- The four stack consequences that must be considered when doing statistical stacks

The RPL statistical stack method

- The formula for calculating the RPL factor
- A qualified dimension used in the RPL method
- How to do the RPL method using the ETI statistical stacks form
- The advantages and disadvantages of the RPL method
- Calculating a statistical stacks using the RPL method

The Six Sigma DRSS statistical method

- The derivation of the standard RSS statistical stack formula
- The seven steps in calculating a RSS statistical stack
- Calculating a stack using the RSS method with a safety (Bender) factor applied
- The Motorola Six Sigma RSS formula and its advantages
- The Dynamic RSS (DRSS) formula and its advantages
- The eight steps in calculating a DRSS statistical stack
- How to do a DRSS stack using the ETI statistical stack form
- How to interpret the stack results shown on the ETI statistical stack form
- How to adjust a statistical stack to handle dependent variables (bonus & shift)
- Statistical stack results before and after adjusting for dependent variables

The Monte Carlo statistical simulation method

- Simulation and Monte Carlo simulation
- The parameters used in a Monte Carlo simulation
- List common distributions used in a Monte Carlo simulation stack
- The minimum number of trials that should be used in a Monte Carlo simulation stack
- Available software that can perform Monte Carlo simulations
- How a Monte Carlo simulation works
- How to do a Monte Carlo simulation using the ETI stack form with RiskAMP plug-in

Statistical tolerance stacks precautions
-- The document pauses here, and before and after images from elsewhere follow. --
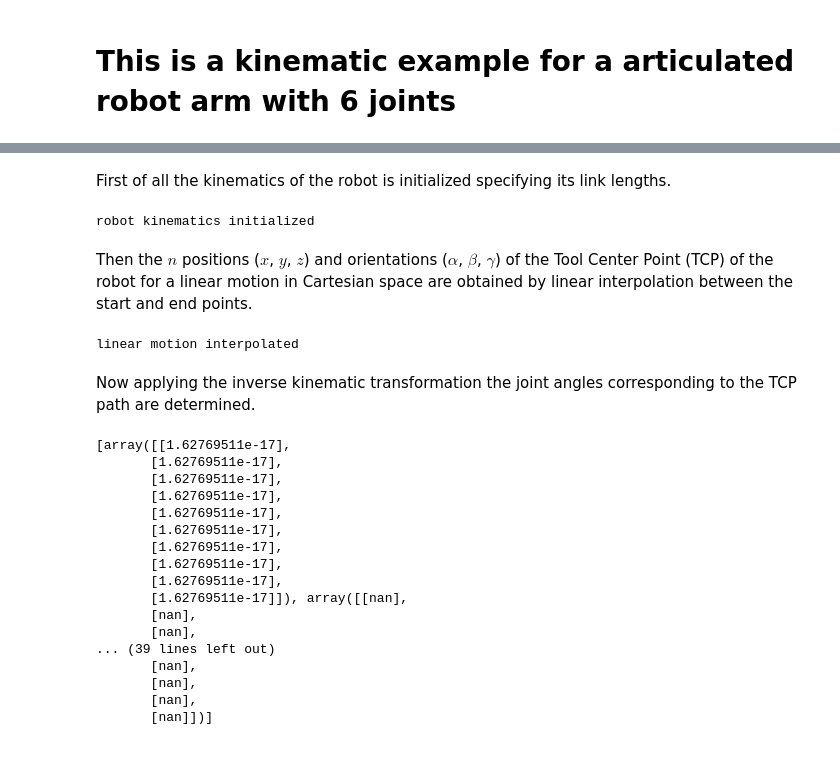
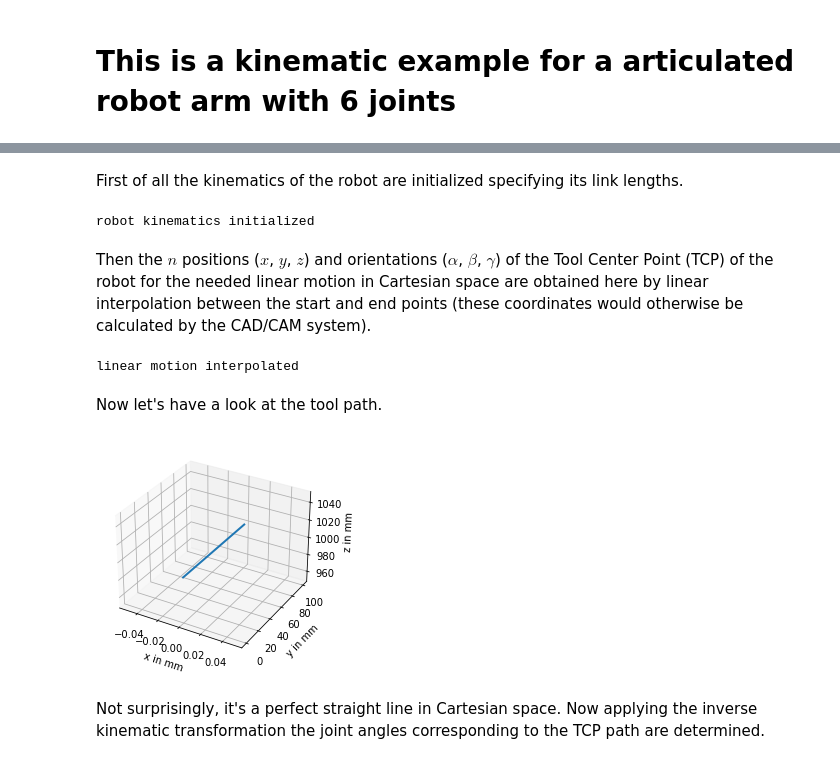
Before and after one commit to chrisgoll/BMBF-CLeaR-Pro, a Jupyter notebook: kinematic_example.ipynb, the cells around one changed output, grey strips where cells are left out. Cells and saved outputs as stored; diff of their text form; code cells hidden in the pictures.

```diff
--- a/kinematic_example.ipynb
+++ b/kinematic_example.ipynb
@@ -3,4 +17,4 @@
 # %% [markdown]
-First of all the kinematics of the robot is initialized specifying its link lengths.
+First of all the kinematics of the robot are initialized specifying its link lengths.
 # %%
 import RobotClass as rc
@@ -19,36 +36,22 @@ kin = rc.kinematic(dh_parameter)
 # %% [output]
 robot kinematics initialized
 # %% [markdown]
-Then the $n$ positions ($x$, $y$, $z$) and orientations ($\alpha$, $\beta$, $\gamma$) of the Tool Center Point (TCP) of the robot for a linear motion in Cartesian space are obtained by linear interpolation between the start and end points.
+Then the $n$ positions ($x$, $y$, $z$) and orientations ($\alpha$, $\beta$, $\gamma$) of the Tool Center Point (TCP) of the robot for the needed linear motion in Cartesian space are obtained here by linear interpolation between the start and end points (these coordinates would otherwise be calculated by the CAD/CAM system).
 # %%
 tcp_xyz_abg = kin.linear_interpolation(
-    [1000, 0, 2000], [1000, 0, 500],
+    [0, 0, 1000], [0, 100, 1000],
     [90, 0, 90], [90, 0, 90],
     10
     )
 # %% [output]
 linear motion interpolated
+# %% [markdown]
+Now let's have a look at the tool path.
+# %%
+kin.plot_tcp_3d([tcp_xyz_abg])
+# %% [output]
+[figure, added]
 # %% [markdown]
-Now applying the inverse kinematic transformation the joint angles corresponding to the TCP path are determined.
+Not surprisingly, it's a perfect straight line in Cartesian space. Now applying the inverse kinematic transformation the joint angles corresponding to the TCP path are determined.
 # %%
 joint_angles = kin.inverse(tcp_xyz_abg)
-# %%
-print(joint_angles)
-# %% [output]
-[array([[1.62769511e-17],
-       [1.62769511e-17],
-       [1.62769511e-17],
-       [1.62769511e-17],
-       [1.62769511e-17],
-       [1.62769511e-17],
-       [1.62769511e-17],
-       [1.62769511e-17],
-       [1.62769511e-17],
-       [1.62769511e-17]]), array([[nan],
-       [nan],
-       [nan],
-... (39 lines left out)
-       [nan],
-       [nan],
-       [nan],
-       [nan]])]
```
Also changed, not shown: parts of 5 cells of this notebook, 1 other file.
- The guidelines for determining when a statistical stack should be done
- The seven assumptions of RSS statistical tolerance stacks
- The four precautions to reduce risk of using statistical tolerance stacks
- Why the ST symbol from Y14.5 should be used on a drawing that specifies statistical tolerances
- How the ST is used on a drawing to indicated a tolerance is based on statistical methods
- The benefits of using the ST symbol on product drawings

DRSS and RPL statistical stack calculations

- Calculating statistical tolerance stacks
- Making adjustments for bonus and shift
- Calculating a stack using the DRSS and RPL methods
- Using CPK values in a statistical stack

Course summary, final learning assessment